=== Records for the exercise ===

"""

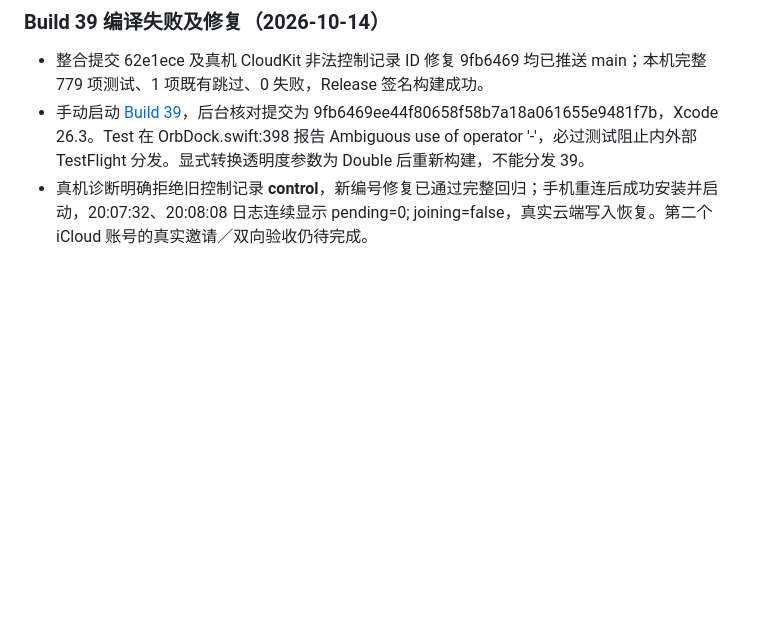
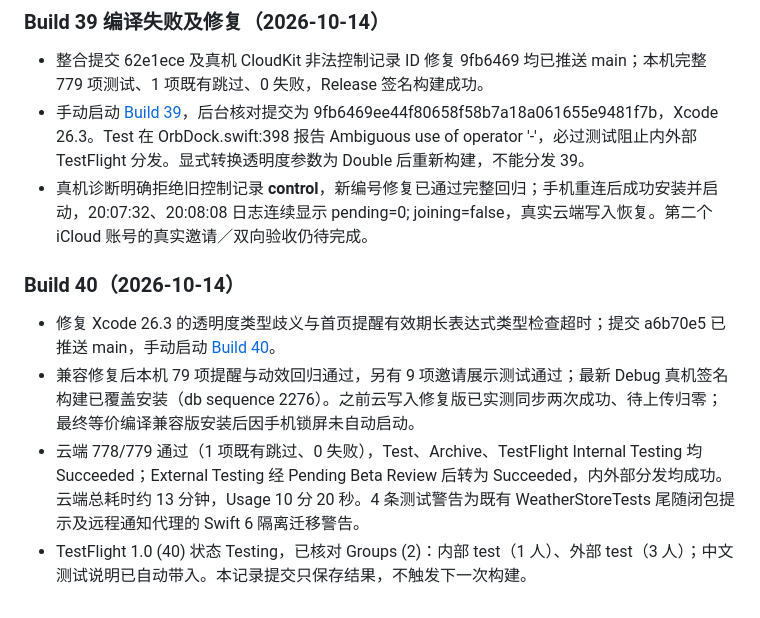
Before and after one commit to onevalar/butler, a Markdown page: docs/XCODE_CLOUD.md, the part around the change. GitHub-like rendering; blank space fills up the shorter version.

Commit message:
Record successful Build 40 TestFlight distribution and device verification

```diff
--- a/docs/XCODE_CLOUD.md
+++ b/docs/XCODE_CLOUD.md
@@ -124,3 +124,10 @@ GitHub 仓库授权已完成，以上工作流已在 App Store Connect 保存并
 - 整合提交 62e1ece 及真机 CloudKit 非法控制记录 ID 修复 9fb6469 均已推送 main；本机完整 779 项测试、1 项既有跳过、0 失败，Release 签名构建成功。
 - 手动启动 [Build 39](https://appstoreconnect.apple.com/teams/52049831-307a-44f3-95af-623b83d68dc0/xcode-cloud/products/ECE4419A-60C4-420A-A42F-FEB1AC95BFB8/builds/0cc21281-4b0e-414e-854e-b95855eca882/summary)，后台核对提交为 9fb6469ee44f80658f58b7a18a061655e9481f7b，Xcode 26.3。Test 在 OrbDock.swift:398 报告 Ambiguous use of operator '-'，必过测试阻止内外部 TestFlight 分发。显式转换透明度参数为 Double 后重新构建，不能分发 39。
 - 真机诊断明确拒绝旧控制记录 __control__，新编号修复已通过完整回归；手机重连后成功安装并启动，20:07:32、20:08:08 日志连续显示 pending=0; joining=false，真实云端写入恢复。第二个 iCloud 账号的真实邀请／双向验收仍待完成。
+
+### Build 40（2026-10-14）
+
+- 修复 Xcode 26.3 的透明度类型歧义与首页提醒有效期长表达式类型检查超时；提交 a6b70e5 已推送 main，手动启动 [Build 40](https://appstoreconnect.apple.com/teams/52049831-307a-44f3-95af-623b83d68dc0/xcode-cloud/products/ECE4419A-60C4-420A-A42F-FEB1AC95BFB8/builds/050b9c15-ac34-43b1-a891-ff7284ced1b6/summary)。
+- 兼容修复后本机 79 项提醒与动效回归通过，另有 9 项邀请展示测试通过；最新 Debug 真机签名构建已覆盖安装（db sequence 2276）。之前云写入修复版已实测同步两次成功、待上传归零；最终等价编译兼容版安装后因手机锁屏未自动启动。
+- 云端 778/779 通过（1 项既有跳过、0 失败），Test、Archive、TestFlight Internal Testing 均 Succeeded；External Testing 经 Pending Beta Review 后转为 Succeeded，内外部分发均成功。云端总耗时约 13 分钟，Usage 10 分 20 秒。4 条测试警告为既有 WeatherStoreTests 尾随闭包提示及远程通知代理的 Swift 6 隔离迁移警告。
+- TestFlight 1.0 (40) 状态 Testing，已核对 Groups (2)：内部 test（1 人）、外部 test（3 人）；中文测试说明已自动带入。本记录提交只保存结果，不触发下一次构建。
```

"""

=== Directions ===
If a line in the records includes the string "Build", copy it.

=== Task output ===
Record successful Build 40 TestFlight distribution and device verification
 - 手动启动 [Build 39](https://appstoreconnect.apple.com/teams/52049831-307a-44f3-95af-623b83d68dc0/xcode-cloud/products/ECE4419A-60C4-420A-A42F-FEB1AC95BFB8/builds/0cc21281-4b0e-414e-854e-b95855eca882/summary)，后台核对提交为 9fb6469ee44f80658f58b7a18a061655e9481f7b，Xcode 26.3。Test 在 OrbDock.swift:398 报告 Ambiguous use of operator '-'，必过测试阻止内外部 TestFlight 分发。显式转换透明度参数为 Double 后重新构建，不能分发 39。
+### Build 40（2026-10-14）
+- 修复 Xcode 26.3 的透明度类型歧义与首页提醒有效期长表达式类型检查超时；提交 a6b70e5 已推送 main，手动启动 [Build 40](https://appstoreconnect.apple.com/teams/52049831-307a-44f3-95af-623b83d68dc0/xcode-cloud/products/ECE4419A-60C4-420A-A42F-FEB1AC95BFB8/builds/050b9c15-ac34-43b1-a891-ff7284ced1b6/summary)。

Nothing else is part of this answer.